Resonance Records’ latest Wes Montgomery issue will not be new to seasoned fans. The guitarist’s 1965 Paris concert has been available as a bootleg for many years. However, Resonance’s edition offers the concert in its entirety, mastered from the original ORTF master tapes. It is also the first legitimate release of this material. Thomas Cunniffe reviews the recording, which also features Harold Mabern, Arthur Harper, Jimmy Lovelace and Johnny Griffin.

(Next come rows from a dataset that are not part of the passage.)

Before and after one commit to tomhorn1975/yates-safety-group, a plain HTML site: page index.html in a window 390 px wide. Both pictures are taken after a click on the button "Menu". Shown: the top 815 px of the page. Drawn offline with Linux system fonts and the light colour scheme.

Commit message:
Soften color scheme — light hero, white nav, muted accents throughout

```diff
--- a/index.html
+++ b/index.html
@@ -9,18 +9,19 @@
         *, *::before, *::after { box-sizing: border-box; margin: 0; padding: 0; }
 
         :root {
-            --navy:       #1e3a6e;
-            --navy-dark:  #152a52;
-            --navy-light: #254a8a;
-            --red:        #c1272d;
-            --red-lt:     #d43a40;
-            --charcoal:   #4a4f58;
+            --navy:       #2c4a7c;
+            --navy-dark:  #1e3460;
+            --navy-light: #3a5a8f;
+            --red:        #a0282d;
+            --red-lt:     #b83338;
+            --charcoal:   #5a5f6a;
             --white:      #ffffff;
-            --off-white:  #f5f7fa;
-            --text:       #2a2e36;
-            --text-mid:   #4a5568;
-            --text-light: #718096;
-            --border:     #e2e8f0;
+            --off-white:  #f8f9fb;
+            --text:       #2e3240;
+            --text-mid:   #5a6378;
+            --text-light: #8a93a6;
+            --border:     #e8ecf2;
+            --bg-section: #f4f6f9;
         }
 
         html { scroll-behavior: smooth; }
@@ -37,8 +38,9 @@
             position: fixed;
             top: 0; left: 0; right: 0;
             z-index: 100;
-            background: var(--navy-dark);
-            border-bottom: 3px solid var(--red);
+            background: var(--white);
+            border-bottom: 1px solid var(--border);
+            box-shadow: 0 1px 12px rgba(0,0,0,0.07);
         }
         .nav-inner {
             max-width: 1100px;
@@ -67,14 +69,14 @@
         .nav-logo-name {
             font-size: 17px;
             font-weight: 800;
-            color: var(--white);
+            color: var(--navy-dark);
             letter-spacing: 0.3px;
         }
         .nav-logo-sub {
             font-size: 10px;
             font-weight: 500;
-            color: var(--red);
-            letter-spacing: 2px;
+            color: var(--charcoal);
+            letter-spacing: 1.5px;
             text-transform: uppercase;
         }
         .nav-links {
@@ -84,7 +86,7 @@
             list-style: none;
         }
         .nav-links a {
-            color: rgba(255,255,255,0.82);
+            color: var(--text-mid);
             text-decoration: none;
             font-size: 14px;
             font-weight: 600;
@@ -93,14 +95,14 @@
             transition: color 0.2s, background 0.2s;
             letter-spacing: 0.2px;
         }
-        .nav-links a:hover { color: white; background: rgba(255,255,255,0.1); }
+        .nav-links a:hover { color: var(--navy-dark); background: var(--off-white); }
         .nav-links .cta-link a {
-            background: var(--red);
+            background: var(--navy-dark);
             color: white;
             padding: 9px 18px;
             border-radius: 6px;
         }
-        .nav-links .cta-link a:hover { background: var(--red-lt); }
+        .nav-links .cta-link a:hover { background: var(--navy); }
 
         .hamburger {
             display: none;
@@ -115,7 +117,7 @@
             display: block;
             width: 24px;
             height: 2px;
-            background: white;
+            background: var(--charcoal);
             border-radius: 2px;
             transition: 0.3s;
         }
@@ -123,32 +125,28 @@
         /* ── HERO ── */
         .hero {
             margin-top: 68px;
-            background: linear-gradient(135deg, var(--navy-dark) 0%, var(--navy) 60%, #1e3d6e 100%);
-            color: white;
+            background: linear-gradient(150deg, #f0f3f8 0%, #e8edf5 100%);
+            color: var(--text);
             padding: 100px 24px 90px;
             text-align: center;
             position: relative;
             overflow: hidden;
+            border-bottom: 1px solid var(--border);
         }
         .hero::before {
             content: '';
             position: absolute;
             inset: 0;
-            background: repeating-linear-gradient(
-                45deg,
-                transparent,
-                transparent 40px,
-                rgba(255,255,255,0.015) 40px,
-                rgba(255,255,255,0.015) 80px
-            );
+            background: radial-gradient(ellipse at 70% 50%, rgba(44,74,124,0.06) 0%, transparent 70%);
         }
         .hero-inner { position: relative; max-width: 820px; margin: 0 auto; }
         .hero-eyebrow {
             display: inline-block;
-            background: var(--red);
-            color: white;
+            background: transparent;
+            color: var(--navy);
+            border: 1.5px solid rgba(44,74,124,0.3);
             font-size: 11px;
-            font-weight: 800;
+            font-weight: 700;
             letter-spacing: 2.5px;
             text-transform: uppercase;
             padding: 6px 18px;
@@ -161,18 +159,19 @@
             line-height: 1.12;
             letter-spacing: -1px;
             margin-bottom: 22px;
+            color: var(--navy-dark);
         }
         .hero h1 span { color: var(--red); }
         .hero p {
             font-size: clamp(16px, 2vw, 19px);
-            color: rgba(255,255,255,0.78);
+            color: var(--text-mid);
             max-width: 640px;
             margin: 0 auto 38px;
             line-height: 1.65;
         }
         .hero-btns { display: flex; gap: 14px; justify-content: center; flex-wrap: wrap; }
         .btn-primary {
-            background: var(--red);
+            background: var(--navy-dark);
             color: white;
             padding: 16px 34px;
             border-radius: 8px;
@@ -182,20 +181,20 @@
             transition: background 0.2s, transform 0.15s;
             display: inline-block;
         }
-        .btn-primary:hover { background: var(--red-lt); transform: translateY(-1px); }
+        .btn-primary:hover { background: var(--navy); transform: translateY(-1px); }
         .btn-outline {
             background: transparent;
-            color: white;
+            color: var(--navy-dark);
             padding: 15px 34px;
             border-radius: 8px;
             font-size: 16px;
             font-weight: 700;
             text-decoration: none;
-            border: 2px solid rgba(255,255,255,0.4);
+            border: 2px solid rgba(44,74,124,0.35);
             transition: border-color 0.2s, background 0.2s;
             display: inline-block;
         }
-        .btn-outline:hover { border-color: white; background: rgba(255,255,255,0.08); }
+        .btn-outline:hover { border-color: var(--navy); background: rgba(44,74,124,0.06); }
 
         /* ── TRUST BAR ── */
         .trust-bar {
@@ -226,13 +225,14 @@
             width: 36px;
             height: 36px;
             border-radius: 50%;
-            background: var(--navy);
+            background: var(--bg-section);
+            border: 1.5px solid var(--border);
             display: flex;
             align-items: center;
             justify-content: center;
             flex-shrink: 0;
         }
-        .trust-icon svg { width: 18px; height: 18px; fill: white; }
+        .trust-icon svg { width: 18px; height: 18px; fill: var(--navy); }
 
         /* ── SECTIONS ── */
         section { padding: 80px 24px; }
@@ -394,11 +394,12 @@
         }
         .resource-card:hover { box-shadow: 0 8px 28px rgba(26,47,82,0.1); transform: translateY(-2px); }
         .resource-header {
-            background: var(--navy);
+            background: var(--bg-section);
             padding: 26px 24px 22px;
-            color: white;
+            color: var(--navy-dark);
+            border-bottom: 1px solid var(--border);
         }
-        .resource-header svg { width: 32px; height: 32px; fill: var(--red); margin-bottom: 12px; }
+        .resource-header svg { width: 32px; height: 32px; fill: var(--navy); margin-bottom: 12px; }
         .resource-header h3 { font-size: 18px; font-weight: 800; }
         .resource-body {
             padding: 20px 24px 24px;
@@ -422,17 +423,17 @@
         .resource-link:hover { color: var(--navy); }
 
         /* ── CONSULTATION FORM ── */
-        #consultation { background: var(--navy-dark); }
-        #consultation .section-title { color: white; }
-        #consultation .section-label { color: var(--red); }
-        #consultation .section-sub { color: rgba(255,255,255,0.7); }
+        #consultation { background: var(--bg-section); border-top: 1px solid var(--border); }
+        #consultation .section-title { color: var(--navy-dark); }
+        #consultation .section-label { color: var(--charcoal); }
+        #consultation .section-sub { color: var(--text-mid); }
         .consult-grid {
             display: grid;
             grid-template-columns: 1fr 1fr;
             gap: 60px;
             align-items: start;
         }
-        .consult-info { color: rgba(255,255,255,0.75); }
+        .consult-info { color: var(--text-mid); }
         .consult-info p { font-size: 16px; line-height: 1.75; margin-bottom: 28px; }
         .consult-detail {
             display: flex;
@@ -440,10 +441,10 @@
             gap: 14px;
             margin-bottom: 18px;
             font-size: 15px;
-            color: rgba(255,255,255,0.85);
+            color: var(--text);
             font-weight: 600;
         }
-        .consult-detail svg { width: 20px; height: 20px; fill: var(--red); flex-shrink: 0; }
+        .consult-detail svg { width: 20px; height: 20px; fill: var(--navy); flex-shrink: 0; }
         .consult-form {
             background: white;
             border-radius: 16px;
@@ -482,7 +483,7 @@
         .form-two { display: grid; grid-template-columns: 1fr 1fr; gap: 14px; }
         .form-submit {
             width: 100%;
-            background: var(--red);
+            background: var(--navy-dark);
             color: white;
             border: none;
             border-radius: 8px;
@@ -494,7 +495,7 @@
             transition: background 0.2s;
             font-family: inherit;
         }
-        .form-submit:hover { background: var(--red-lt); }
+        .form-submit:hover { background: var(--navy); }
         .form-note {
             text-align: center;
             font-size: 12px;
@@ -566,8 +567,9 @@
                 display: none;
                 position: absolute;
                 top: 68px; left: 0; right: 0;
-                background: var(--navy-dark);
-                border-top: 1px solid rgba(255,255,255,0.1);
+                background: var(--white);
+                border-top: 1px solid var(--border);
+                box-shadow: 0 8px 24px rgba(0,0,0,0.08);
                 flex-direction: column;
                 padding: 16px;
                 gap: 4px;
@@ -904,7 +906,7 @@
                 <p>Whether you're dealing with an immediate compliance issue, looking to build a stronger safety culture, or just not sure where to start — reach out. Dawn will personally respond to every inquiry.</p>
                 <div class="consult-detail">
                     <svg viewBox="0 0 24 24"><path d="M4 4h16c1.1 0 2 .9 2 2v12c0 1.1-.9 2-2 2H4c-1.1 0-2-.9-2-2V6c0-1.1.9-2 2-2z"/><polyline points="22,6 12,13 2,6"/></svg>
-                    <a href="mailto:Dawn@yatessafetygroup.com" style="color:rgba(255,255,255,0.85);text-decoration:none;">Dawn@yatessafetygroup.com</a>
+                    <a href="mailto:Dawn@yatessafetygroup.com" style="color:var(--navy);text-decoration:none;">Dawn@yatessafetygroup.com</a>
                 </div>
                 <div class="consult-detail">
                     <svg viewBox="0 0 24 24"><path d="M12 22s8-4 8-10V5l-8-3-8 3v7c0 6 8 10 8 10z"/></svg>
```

The five vocalists featured in this month’s CD reviews offer something for everyone. Alyssa Allgood impresses with her sophomore disc, Exactly Like You, Mark Winkler and Cheryl Bentyne celebrate 1959 in Greenwich Village on ‘Eastern Standard Time, Bob Dorough offers quirky takes on well-known songs on But for Now and Judy Niemack collaborates with Jim McNeely and the DR Big Band for a multi-faceted salute to New York. Thomas Cunniffe provides the details.
Jazz History Online marks the new year with a summation of the year just passed. Thomas Cunniffe’s Sidetracks essay discusses the highlights of concerts, books, DVDs, films, and CDs of 2014, and bids farewell to many great musicians who left our world in the past 12 months.
In the latest installment of his ongoing series Tales From Prague, Skip Wilkins tells about the various jazz clubs in the city. One hosted a jam session with a sitting US President (guess which one). Several cater to the local jazz fans while others attract international tourists. Includes several photos of the venues.
Every month, the JHO mailbox is stuffed with more CDs that we can possibly review. In what has become as much of a holiday tradition, here are capsule reviews of worthy vocal and instrumental discs that we couldn’t bear to leave on the shelf. Featured artists include Jackie Allen, Randy Brecker, Sara Caswell, Sinne Eeg, Mark Guiliana, Sarah Jerrom, Lauren Kinhan, Dave Liebman, Chuck Owen, Roswell Rudd, Martial Solal, and Fay Victor.
One of the finest ensembles of the 1970s was the Los Angeles big band co-led by Toshiko Akiyoshi and Lew Tabackin. Their double LP, Road Time documented their 1976 tour of Japan, and netted the group a Grammy nomination. Amy Duncan examines this out-of-print classic in this month’s Retro Review.
In the first installment of his ongoing series Tales From Prague, Skip Wilkins tells of his first experiences playing in Europe, the summer jazz workshop in North Bohemia where he teaches, and his quintet, comprised of American and Czech musicians.